When you’re starting your screenwriting career, you’re hopeful, excited, and pretty confused on how to get ahead, so of course you’d jump at the chance of having a Hollywood mentor take you under her or his wing. Now, for the question everyone’s asking: how do I get one? First, let’s discuss the three types of mentors and where you can find them—they’re often much closer than you think.



Peer mentors are… well, your peers. They’re your friends, classmates (if you’re a recent grad), members of your writers group or perhaps coworkers toiling alongside you at entry-level jobs. Some are looking for their first gig and some are already working. They are the ones at a similar point on their career timeline as you, and are the most likely to understand your writing and advancement dilemmas since they are trying to make the same progress.



An advisor mentor is someone that has been working in the business a couple years, has a good network of contacts, and is willing to help you. You can find them through friends, colleagues, relatives and I know one writer who’s met a number of advisor mentors through social media (but be careful - don’t be a stalker!).  You are going to have to do the work of reaching out and asking for help, but it’s important to do it the right way. Be respectful of their time, ask about their journey, then ask for advice.



Guru mentors are rare, but not impossible to find. They can be showrunners, produced screenwriters, producers or executives. They are well established in the entertainment industry with a strong track record and a deep bench of contacts. Forming a meaningful relationship with a guru is a longer process, but certainly a Hollywood mentor worth investing your time and effort in.

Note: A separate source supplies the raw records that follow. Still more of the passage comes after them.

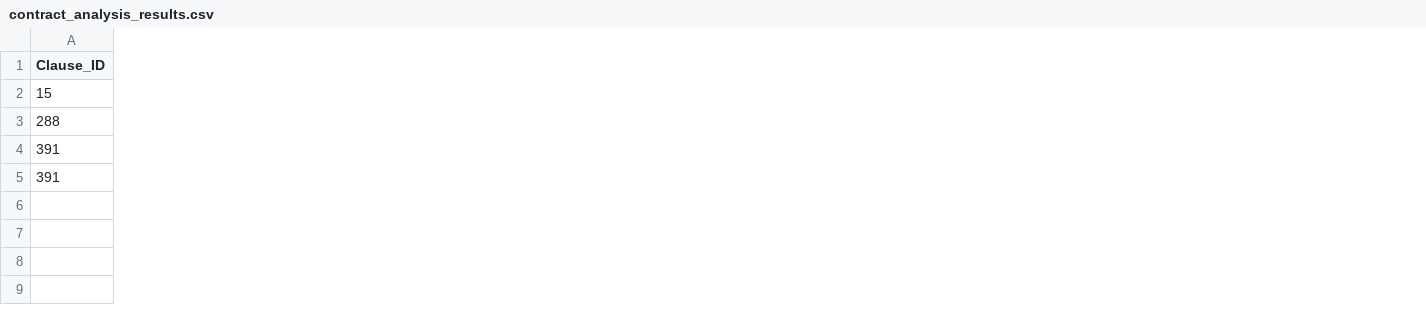
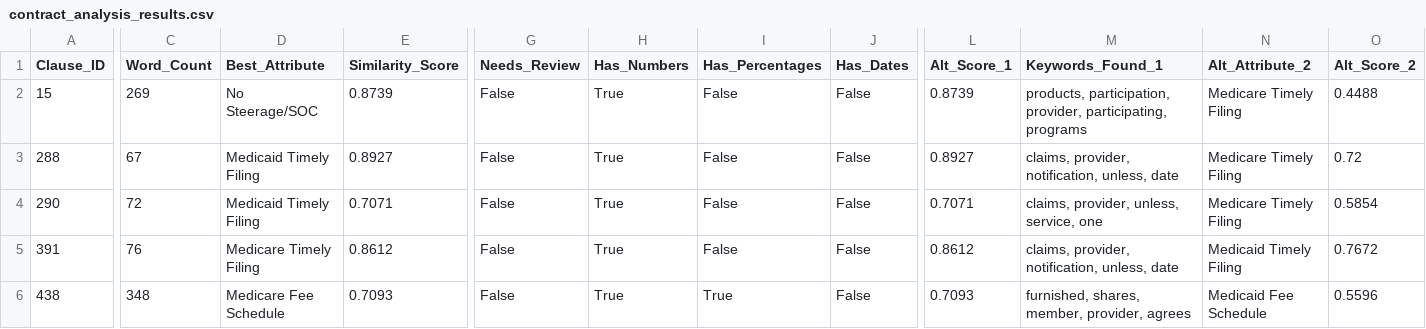
Before and after one commit to DesolatedHope/IB-Task-2025, a CSV file: contract_analysis_results.csv, drawn as a sheet; only a part is shown, gaps mark what is left out; removed rows and columns are numbered as before the commit, all else as after; rows hold the shown columns only; the diff covers the shown part only; the diff names each change by its address in the sheet, - before the commit and + after, or states it on an @@ line.

```diff
--- a/contract_analysis_results.csv
+++ b/contract_analysis_results.csv
+column C (Word_Count), rows 2-3: 269 | 67; row 5: 76
+column D (Best_Attribute), rows 2-3: No Steerage/SOC | Medicaid Timely Filing; row 5: Medicare Timely Filing
+column E (Similarity_Score), rows 2-3: 0.8739 | 0.8927; row 5: 0.8612
+column G (Needs_Review), rows 2-3: False | False; row 5: False
+column H (Has_Numbers), rows 2-3: True | True; row 5: True
+column I (Has_Percentages), rows 2-3: False | False; row 5: False
+column J (Has_Dates), rows 2-3: False | False; row 5: False
+column L (Alt_Score_1), rows 2-3: 0.8739 | 0.8927; row 5: 0.8612
+column M (Keywords_Found_1), rows 2-3: products, participation, provider, participating, programs | claims, provider, notification, unless, date; row 5: claims, provider, notification, unless, date
+column N (Alt_Attribute_2), rows 2-3: Medicare Timely Filing | Medicare Timely Filing; row 5: Medicaid Timely Filing
+column O (Alt_Score_2), rows 2-3: 0.4488 | 0.72; row 5: 0.7672
+row 4: 290 | 72 | Medicaid Timely Filing | 0.7071 | False | True | False | False | 0.7071 | claims, provider, unless, service, one | Medicare Timely Filing | 0.5854
-row 5: 391
+row 6: 438 | 348 | Medicare Fee Schedule | 0.7093 | False | True | True | False | 0.7093 | furnished, shares, member, provider, agrees | Medicaid Fee Schedule | 0.5596
```
Also changed, not shown: 4 added columns, 2 removed columns and 2 edited cells elsewhere in this file, final_classifier_results.csv, 3 other files.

Now, back to the question I hear over and over: how do I ask someone to be my Hollywood mentor? Answer: you don’t. A good mentor-mentee relationship evolves. If you’re appreciative and respectful of a potential mentor’s time, a relationship will develop naturally. If she or he likes you or finds you impressive, they’ll want to help you. If they grow to like you, believe in your talent and you have the right attitude, they may just be the fairy godmother or godfather to recommend you for a great job or project down the road. 

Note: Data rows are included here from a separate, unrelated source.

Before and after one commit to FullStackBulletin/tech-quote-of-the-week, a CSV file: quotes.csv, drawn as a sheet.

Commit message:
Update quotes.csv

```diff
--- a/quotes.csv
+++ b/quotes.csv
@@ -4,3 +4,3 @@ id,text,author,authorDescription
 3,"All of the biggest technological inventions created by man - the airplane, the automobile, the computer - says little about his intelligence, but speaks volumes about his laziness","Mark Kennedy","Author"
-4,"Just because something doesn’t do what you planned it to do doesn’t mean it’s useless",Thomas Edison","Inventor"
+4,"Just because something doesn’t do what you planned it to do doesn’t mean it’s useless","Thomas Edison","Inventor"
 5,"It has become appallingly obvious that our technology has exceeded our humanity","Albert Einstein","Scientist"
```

Want to learn more on how to land a mentor in Hollywood? Check out my book Hollywood Game Plan on Amazon or at Michael Wiese Productions (MWP) and my Hollywood Bootcamp for more insider tips.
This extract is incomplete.